World First Travel Insurance

Travel insurance specialists, World First Travel Insurance, remind younger travellers of the need to declare any pre existing medical conditions when purchasing travel insurance ahead of taking a holiday or starting their travels.

 

When purchasing travel insurance people are required to declare any pre existing medical conditions as this can affect the policy and is essential in ensuring individuals on the policy have full cover.  Many older travellers are familiar with declaring pre existing medical conditions when purchasing travel insurance, but the company has noticed that more younger people are failing to declare their illnesses or conditions, resulting in some claims not being paid.

 

There have been cases in the past year of people declaring some of their conditions, those they believe to be more serious, and failing to mention other, less serious conditions.  By not declaring everything people are risking not being covered if they are taken ill whilst on holiday.

 

Martin Rothwell of World First Travel Insurance says. "We have known some customers to provide details of some of their medical conditions, often the ones they deem to be most serious.  This includes conditions such as angina, chrones disease, cancer and alzheimer's.  But then fail to tell us about other conditions which they feel are being managed or are minor, this often includes things like asthma, irritable bowel syndrome and allergies to stings. Many younger travellers need to be pushed to declare any history of asthma and other conditions that, as far as they are concerned, are minor.  People are worried that declaring a condition will vastly increase the cost of the policy. In truth it may increase the cost a bit, but better pay a few pounds more than risk having to foot the bill for medical treatment abroad."

 

Recently a number of claims have been refused, as the policyholders did not provide details of all their conditions when taking out the policy.  One such case involved two women who travelled to the USA.  Both had declared they had pre existing medical conditions and provided details of these conditions.
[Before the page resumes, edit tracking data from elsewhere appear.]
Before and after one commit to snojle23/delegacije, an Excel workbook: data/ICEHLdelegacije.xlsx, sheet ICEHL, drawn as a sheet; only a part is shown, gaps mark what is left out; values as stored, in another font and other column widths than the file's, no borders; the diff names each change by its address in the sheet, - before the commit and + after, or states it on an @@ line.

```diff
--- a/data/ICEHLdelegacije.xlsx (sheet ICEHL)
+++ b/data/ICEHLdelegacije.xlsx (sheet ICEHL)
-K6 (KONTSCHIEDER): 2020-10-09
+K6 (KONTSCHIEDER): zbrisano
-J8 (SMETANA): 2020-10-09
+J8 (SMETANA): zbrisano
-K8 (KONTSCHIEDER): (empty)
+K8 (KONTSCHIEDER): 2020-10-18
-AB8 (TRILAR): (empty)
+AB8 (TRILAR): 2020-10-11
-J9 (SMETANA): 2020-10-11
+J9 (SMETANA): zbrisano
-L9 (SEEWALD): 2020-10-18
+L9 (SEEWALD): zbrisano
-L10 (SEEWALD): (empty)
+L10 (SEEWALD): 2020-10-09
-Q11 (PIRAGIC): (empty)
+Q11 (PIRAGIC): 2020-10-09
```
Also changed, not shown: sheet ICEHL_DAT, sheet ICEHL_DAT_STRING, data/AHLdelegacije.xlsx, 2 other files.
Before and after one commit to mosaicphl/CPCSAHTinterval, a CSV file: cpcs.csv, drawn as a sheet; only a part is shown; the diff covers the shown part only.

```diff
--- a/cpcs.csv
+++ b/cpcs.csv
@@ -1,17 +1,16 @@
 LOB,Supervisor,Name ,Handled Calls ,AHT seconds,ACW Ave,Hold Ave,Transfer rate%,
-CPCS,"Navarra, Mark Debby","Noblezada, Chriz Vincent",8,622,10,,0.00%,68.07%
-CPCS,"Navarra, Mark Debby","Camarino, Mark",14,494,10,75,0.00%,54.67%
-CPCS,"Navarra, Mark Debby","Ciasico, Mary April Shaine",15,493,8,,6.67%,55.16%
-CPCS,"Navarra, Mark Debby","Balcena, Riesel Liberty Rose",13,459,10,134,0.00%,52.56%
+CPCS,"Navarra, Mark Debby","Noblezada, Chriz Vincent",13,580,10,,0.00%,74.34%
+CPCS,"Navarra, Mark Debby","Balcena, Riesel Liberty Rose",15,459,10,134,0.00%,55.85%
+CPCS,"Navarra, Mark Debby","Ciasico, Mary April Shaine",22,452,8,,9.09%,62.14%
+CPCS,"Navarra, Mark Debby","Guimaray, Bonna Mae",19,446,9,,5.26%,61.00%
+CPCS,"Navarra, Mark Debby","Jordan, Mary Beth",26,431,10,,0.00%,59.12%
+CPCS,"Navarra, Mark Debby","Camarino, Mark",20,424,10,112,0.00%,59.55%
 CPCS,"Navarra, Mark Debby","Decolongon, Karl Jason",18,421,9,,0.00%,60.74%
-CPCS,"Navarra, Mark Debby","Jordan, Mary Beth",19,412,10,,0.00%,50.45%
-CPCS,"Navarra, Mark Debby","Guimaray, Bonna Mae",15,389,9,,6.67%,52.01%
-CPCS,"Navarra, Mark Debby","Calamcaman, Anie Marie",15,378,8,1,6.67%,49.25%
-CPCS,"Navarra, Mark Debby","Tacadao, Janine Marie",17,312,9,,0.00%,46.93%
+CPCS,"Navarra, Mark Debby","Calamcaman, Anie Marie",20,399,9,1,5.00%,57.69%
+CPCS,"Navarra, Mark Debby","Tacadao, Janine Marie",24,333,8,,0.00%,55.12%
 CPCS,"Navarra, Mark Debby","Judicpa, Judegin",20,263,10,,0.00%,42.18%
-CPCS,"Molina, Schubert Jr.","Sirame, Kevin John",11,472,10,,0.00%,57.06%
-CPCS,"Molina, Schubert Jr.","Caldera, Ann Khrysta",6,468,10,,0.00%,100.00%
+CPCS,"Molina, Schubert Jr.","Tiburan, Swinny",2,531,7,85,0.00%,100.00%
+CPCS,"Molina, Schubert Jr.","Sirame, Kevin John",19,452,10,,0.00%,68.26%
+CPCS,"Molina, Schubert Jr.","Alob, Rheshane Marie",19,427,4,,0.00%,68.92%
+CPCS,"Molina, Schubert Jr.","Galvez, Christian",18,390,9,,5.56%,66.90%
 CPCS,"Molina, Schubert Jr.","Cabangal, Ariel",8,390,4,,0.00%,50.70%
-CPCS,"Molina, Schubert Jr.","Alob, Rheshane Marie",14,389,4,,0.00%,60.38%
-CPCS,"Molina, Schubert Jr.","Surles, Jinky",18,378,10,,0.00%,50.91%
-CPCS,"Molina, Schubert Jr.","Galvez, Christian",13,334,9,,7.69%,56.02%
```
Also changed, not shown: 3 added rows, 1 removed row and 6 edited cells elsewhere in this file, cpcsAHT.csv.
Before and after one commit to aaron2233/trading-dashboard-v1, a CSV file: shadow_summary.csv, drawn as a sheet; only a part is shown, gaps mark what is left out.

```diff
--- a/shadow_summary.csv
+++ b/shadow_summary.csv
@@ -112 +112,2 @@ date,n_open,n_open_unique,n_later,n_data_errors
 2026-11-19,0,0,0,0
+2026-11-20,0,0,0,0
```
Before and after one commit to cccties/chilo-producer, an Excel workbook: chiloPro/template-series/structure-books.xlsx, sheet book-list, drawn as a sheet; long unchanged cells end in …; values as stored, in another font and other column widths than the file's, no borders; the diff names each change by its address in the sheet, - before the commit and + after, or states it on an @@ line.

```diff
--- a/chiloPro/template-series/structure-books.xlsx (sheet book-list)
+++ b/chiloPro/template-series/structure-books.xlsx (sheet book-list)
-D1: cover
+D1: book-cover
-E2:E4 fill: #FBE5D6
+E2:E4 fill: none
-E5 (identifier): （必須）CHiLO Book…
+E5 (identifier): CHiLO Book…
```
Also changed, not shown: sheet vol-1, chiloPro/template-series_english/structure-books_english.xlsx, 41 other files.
Whilst on holiday they were both hospitalised.  Unfortunately the reason for hospitalisation was as a result of a number of conditions that had not been declared at the time of taking out the policy. The medical bills, which were clearly not covered by the travel insurance, were in excess of £50,000.

 

The advice is simple, firstly make sure you get travel insurance, but more importantly, make sure you travel insurance for pre-existing medical conditions, no matter how minor you may believe them to be.
Travel insurance news: 30 August 2011